Records contained in a dataset:
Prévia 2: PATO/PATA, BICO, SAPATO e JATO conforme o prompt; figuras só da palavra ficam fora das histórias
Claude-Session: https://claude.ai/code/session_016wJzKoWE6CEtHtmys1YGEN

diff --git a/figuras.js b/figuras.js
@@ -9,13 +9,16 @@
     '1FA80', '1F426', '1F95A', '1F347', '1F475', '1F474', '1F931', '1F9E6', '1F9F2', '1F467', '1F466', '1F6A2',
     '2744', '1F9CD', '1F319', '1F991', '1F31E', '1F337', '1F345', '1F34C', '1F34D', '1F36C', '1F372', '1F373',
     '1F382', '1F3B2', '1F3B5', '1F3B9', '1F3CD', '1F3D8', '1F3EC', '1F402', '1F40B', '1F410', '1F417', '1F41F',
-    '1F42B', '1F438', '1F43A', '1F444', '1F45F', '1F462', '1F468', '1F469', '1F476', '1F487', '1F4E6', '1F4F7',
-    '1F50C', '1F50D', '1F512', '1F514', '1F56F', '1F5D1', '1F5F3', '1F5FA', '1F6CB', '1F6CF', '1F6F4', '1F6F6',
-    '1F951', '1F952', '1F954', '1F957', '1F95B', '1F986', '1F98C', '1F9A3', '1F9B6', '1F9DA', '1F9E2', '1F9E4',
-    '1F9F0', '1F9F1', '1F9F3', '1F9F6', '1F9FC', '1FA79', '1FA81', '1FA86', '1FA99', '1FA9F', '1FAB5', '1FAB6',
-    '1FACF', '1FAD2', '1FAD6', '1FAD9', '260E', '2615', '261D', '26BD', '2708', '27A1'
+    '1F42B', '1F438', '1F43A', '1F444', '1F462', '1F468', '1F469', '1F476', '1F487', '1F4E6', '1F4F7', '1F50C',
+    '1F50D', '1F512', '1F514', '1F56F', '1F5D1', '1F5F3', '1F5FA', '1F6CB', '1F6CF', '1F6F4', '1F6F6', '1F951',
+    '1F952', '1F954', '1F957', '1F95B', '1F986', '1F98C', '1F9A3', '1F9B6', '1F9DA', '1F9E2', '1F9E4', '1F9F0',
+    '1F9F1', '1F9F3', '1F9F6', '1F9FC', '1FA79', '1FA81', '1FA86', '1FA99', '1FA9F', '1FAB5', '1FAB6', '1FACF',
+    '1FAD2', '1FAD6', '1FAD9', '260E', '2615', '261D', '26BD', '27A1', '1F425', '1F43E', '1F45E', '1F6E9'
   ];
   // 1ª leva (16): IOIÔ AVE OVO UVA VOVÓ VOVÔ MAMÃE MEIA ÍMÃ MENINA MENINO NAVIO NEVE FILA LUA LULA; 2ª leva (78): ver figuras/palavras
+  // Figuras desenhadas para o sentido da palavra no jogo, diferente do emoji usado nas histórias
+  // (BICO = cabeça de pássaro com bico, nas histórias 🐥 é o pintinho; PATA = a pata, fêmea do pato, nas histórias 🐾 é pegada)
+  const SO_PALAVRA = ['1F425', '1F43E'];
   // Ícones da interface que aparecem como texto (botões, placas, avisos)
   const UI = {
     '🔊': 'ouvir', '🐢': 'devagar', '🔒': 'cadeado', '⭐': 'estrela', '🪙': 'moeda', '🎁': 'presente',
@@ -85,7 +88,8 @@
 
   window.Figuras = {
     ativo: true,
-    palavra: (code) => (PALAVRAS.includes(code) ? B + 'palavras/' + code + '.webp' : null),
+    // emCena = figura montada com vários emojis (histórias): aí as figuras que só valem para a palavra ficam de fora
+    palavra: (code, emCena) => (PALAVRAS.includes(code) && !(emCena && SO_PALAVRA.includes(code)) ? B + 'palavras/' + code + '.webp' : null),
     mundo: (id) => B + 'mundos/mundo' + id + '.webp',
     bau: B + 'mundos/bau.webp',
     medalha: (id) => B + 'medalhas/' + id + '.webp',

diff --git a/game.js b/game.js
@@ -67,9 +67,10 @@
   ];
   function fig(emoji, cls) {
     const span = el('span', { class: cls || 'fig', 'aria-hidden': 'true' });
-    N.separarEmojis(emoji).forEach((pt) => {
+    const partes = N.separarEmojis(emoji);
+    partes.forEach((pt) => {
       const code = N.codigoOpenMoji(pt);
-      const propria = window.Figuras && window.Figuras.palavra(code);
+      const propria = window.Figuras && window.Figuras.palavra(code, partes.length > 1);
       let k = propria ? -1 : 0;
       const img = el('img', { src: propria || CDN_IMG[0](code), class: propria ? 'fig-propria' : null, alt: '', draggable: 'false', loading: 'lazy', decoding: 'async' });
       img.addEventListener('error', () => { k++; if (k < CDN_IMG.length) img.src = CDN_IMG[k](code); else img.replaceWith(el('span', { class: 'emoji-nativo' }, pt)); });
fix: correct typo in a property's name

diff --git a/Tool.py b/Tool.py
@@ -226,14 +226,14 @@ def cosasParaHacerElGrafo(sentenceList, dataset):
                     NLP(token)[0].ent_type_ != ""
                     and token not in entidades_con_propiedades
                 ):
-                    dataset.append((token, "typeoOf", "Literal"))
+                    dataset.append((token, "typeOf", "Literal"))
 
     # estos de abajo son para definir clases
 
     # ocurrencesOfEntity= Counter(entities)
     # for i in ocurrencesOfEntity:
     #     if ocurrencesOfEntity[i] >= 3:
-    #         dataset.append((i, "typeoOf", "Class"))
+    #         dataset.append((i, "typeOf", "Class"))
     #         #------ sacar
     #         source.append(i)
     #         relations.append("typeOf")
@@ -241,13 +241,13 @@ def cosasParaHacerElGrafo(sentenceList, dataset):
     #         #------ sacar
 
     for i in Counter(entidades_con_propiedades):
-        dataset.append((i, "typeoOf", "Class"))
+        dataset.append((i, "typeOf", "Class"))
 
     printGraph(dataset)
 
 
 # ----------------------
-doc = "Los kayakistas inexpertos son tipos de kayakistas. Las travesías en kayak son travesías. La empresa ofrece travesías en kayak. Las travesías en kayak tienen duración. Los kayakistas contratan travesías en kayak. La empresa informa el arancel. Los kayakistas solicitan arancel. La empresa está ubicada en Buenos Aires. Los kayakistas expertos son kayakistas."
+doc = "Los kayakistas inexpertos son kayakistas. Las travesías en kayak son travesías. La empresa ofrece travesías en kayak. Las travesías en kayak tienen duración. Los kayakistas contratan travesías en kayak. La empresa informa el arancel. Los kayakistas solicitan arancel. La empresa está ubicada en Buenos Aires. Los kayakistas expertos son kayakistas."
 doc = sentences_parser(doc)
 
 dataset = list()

Problem description:
Among the lines above, show every one that contains the string "palavras".

Result for this task:
   // 1ª leva (16): IOIÔ AVE OVO UVA VOVÓ VOVÔ MAMÃE MEIA ÍMÃ MENINA MENINO NAVIO NEVE FILA LUA LULA; 2ª leva (78): ver figuras/palavras
-    palavra: (code) => (PALAVRAS.includes(code) ? B + 'palavras/' + code + '.webp' : null),
+    palavra: (code, emCena) => (PALAVRAS.includes(code) && !(emCena && SO_PALAVRA.includes(code)) ? B + 'palavras/' + code + '.webp' : null),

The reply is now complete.